Having taken on the origins of psychotherapy in the popular When Nietzsche Wept
, psychiatrist-novelist Yalom now turns to group therapy and the thinker sometimes known as the "philosopher of pessimism," in this meticulous, occasionally slow-moving book. Julius Hertzfeld, a successful therapist in San Francisco, is shocked by the news that he suffers from terminal cancer. Moved to reassess his life's work, he contacts Philip Slate, whose three years of therapy for sexual addiction Julius describes as an "old-time major-league failure." Philip is now training to be a therapist himself, guided by the writings of Arthur Schopenhauer, and he offers to teach Julius about Schopenhauer as a way of helping him deal with his looming death. Julius and Philip strike a deal: Julius will serve as Philip's clinical supervisor, but only if Philip joins the ongoing therapy group Julius leads. To complicate matters further, Pam, a group member, is one of the hundreds of women Philip seduced and then rejected. Yalom often refers to his books as "teaching novels," and his re-creation of a working therapy group is utterly convincing.
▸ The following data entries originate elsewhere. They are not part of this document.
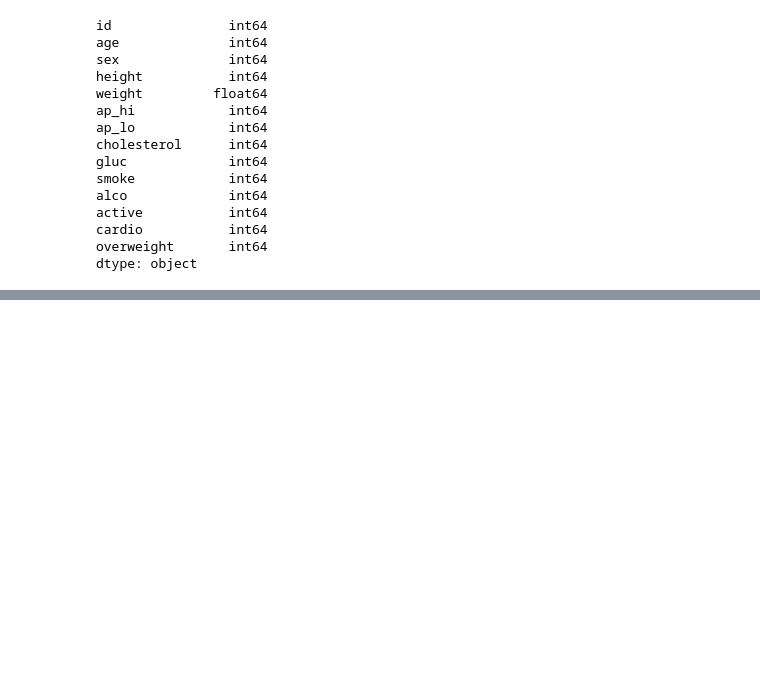
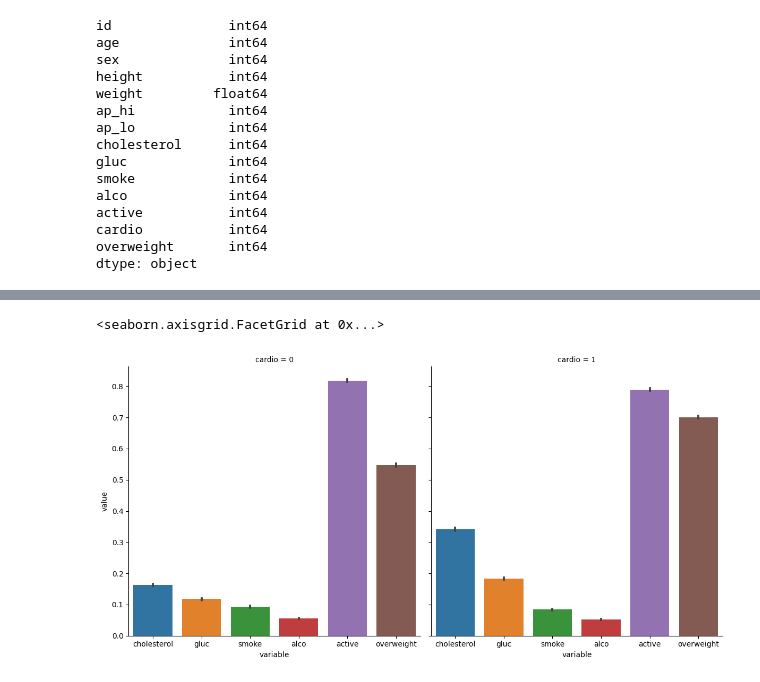
Before and after one commit to abeflores/Data_Analysis_with_Python, a Jupyter notebook: medical_data_visualizer.ipynb, the cells around one changed output, grey strips where cells are left out. Cells and saved outputs as stored; diff of their text form; code cells hidden in the pictures; blank space fills up the shorter version.

```diff
--- a/medical_data_visualizer.ipynb
+++ b/medical_data_visualizer.ipynb
@@ -163,3 +163,12 @@ df_cat.head()
 | 2 | 1 | cholesterol | 1 |
 | 3 | 1 | cholesterol | 0 |
 | 4 | 0 | cholesterol | 0 |
+# %%
+import seaborn as sns
+
+sns.catplot(
+    data=df_cat, x="variable", y="value", col="cardio",
+    kind="bar", height=6)
+# %% [output]
+<seaborn.axisgrid.FacetGrid at 0x...>
+[figure, added]
```
Also changed, not shown: parts of 1 cell of this notebook.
At the same time, his approach can be overly documentary, as the inner workings of therapy, often repetitious and self-referential, absorb much of the novel's momentum. A parallel account of Schopenhauer's life sheds light on the philosopher's intellectual triumphs and emotional difficulties.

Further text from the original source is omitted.